Weakness and fatigue are common in the general population, but the degree and pattern of these symptoms — particularly ptosis (droopy eyelids) and other signs of weakness in the eye muscles — should alert a neurologist to the possibility of CMS.
The neurologist is likely to ask many questions and to conduct a physical exam to determine the extent of weakness. To look for evidence of increased weakness following exertion, the neurologist might ask patients to look up without blinking for one or two minutes, hold the arms out for as long as possible or climb up steps.
If the physical exam is consistent with myasthenia gravis (MG), the neurologist usually orders a blood test designed to detect antibodies to the ACh receptor. A negative test for ACh receptor antibodies in the serum (blood) can help distinguish CMS from MG but doesn’t rule out seronegative MG.
If the blood tests are negative, the next step is usually electrodiagnostic testing, in which electrodes are used to measure the electrical signals in muscle. Surface electrodes (similar to those used in electrocardiograms) deliver small shocks to a nerve in the arm, leg or face, while other surface electrodes record the responses in muscle.
In addition to or in place of electrodiagnosis, the neurologist might try giving an intravenous injection ofedrophonium (Tensilon), a fast-acting cholinesterase inhibitor. A temporary increase in strength after this "Tensilon test" is consistent with CMS.
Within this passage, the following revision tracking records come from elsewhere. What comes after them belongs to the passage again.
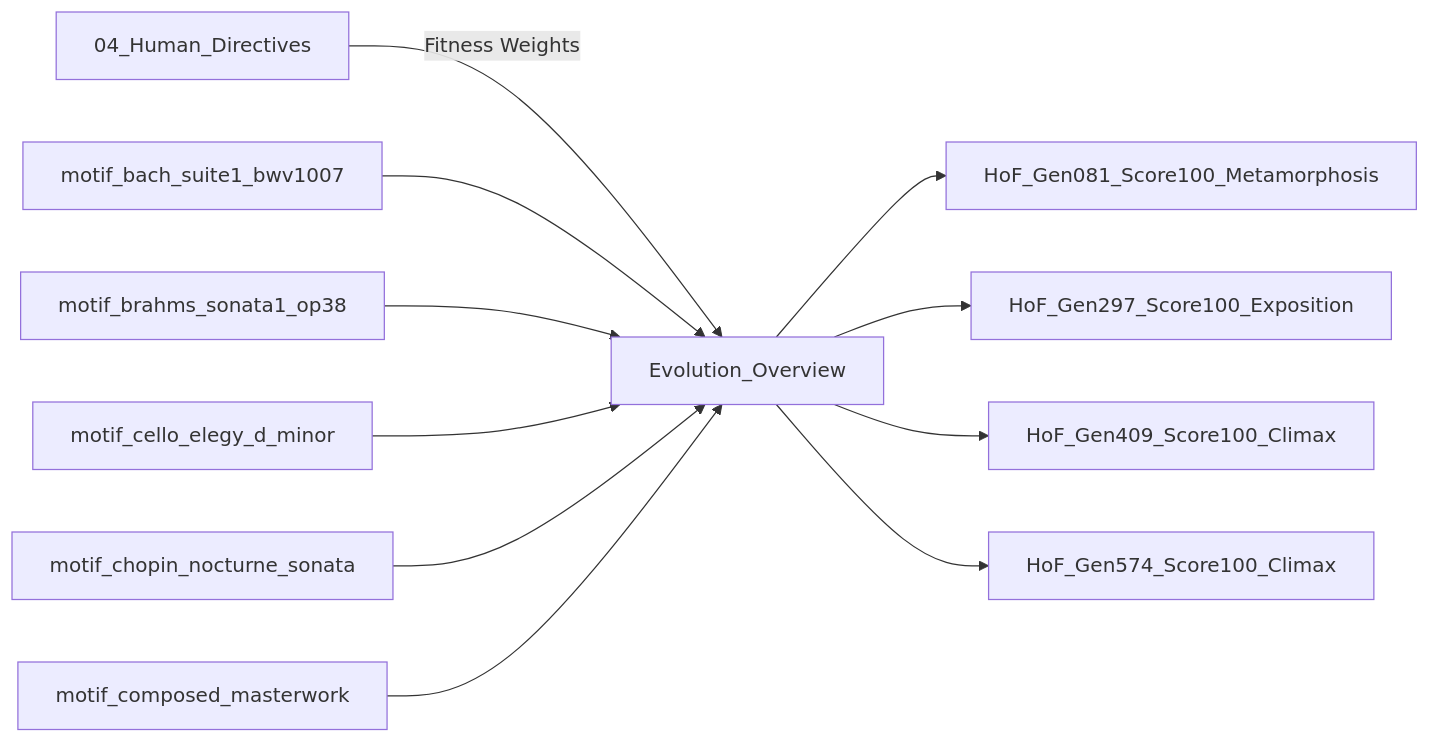
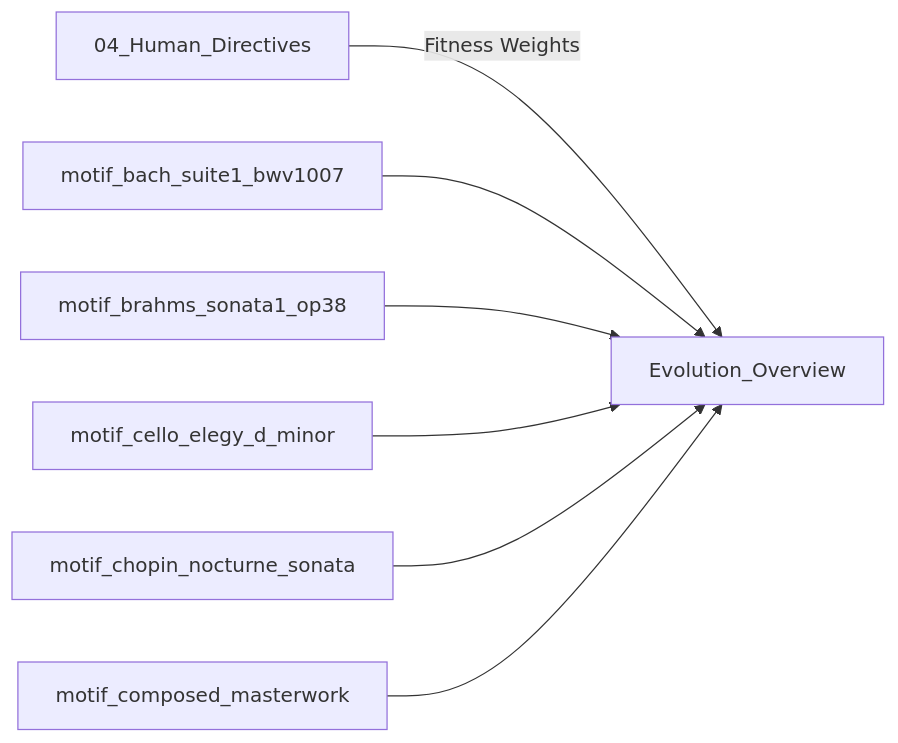
The second of 2 diagrams in obsidian_vault/00_Dashboard/Evolution_Overview.md (AI-Avalon/Disklavier-Auto), drawn with Mermaid before and after one commit. The commit also changed other lines of this file and 20 other files, not shown here.

Commit message:
feat(step5): Complete FEATURES_100.md, Japanese README with Mermaid diagrams, and full studio test suite

````diff
--- a/obsidian_vault/00_Dashboard/Evolution_Overview.md
+++ b/obsidian_vault/00_Dashboard/Evolution_Overview.md
@@ -43,13 +34,9 @@
 ```mermaid
 flowchart LR
     D["04_Human_Directives"] -->|"Fitness Weights"| O["Evolution_Overview"]
     motif_bach_suite1_bwv1007["motif_bach_suite1_bwv1007"] --> O
     motif_brahms_sonata1_op38["motif_brahms_sonata1_op38"] --> O
     motif_cello_elegy_d_minor["motif_cello_elegy_d_minor"] --> O
     motif_chopin_nocturne_sonata["motif_chopin_nocturne_sonata"] --> O
     motif_composed_masterwork["motif_composed_masterwork"] --> O
-    O --> HoF_Gen081_Score100_Metamorphosis["HoF_Gen081_Score100_Metamorphosis"]
-    O --> HoF_Gen297_Score100_Exposition["HoF_Gen297_Score100_Exposition"]
-    O --> HoF_Gen409_Score100_Climax["HoF_Gen409_Score100_Climax"]
-    O --> HoF_Gen574_Score100_Climax["HoF_Gen574_Score100_Climax"]
 ```
````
A family history of myasthenic symptoms supports the CMS diagnosis but isn't necessary for CMS to occur. Genetic testing and physiological tests on biopsied muscle tissue may be needed to define some types of CMS. For more on getting a definitive genetic diagnosis, see The Genie's Out of the Bottle: Genetic testing in the 21st century.